The data —
______
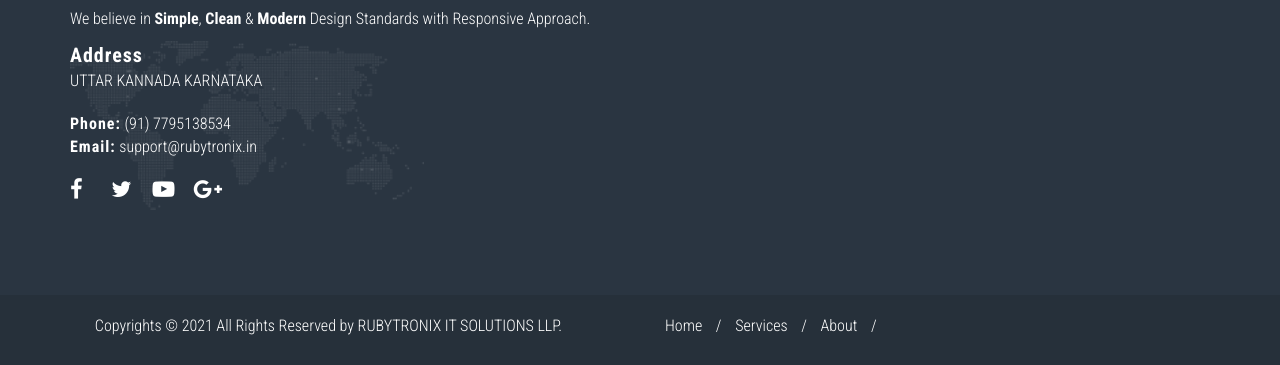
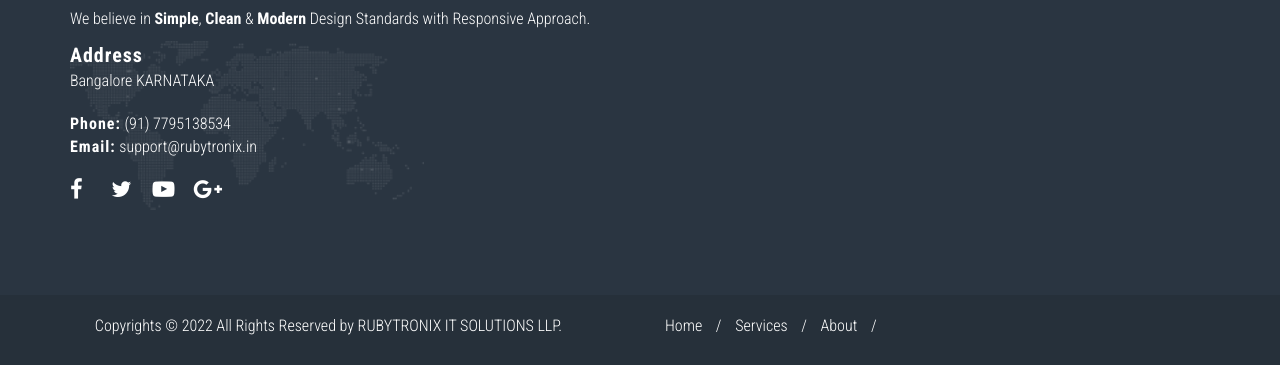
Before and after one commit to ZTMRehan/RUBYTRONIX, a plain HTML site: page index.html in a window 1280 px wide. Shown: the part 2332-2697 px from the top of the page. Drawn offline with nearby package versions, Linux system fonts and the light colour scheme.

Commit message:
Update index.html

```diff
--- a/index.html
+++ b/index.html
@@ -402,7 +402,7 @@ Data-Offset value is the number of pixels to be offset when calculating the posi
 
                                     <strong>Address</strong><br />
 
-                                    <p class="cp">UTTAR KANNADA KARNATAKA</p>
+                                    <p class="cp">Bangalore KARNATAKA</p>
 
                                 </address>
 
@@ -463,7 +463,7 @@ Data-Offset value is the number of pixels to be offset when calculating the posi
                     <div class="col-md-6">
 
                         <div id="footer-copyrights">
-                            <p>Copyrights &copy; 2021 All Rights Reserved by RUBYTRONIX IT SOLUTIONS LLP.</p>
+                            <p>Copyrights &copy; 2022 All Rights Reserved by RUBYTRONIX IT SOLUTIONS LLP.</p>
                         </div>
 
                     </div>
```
______
Requirement — Your answer must be the records above, word for word, with no pictures.

Task output —
Before and after one commit to ZTMRehan/RUBYTRONIX, a plain HTML site: page index.html in a window 1280 px wide. Shown: the part 2332-2697 px from the top of the page. Drawn offline with nearby package versions, Linux system fonts and the light colour scheme.

Commit message:
Update index.html

```diff
--- a/index.html
+++ b/index.html
@@ -402,7 +402,7 @@ Data-Offset value is the number of pixels to be offset when calculating the posi
 
                                     <strong>Address</strong><br />
 
-                                    <p class="cp">UTTAR KANNADA KARNATAKA</p>
+                                    <p class="cp">Bangalore KARNATAKA</p>
 
                                 </address>
 
@@ -463,7 +463,7 @@ Data-Offset value is the number of pixels to be offset when calculating the posi
                     <div class="col-md-6">
 
                         <div id="footer-copyrights">
-                            <p>Copyrights &copy; 2021 All Rights Reserved by RUBYTRONIX IT SOLUTIONS LLP.</p>
+                            <p>Copyrights &copy; 2022 All Rights Reserved by RUBYTRONIX IT SOLUTIONS LLP.</p>
                         </div>
 
                     </div>
```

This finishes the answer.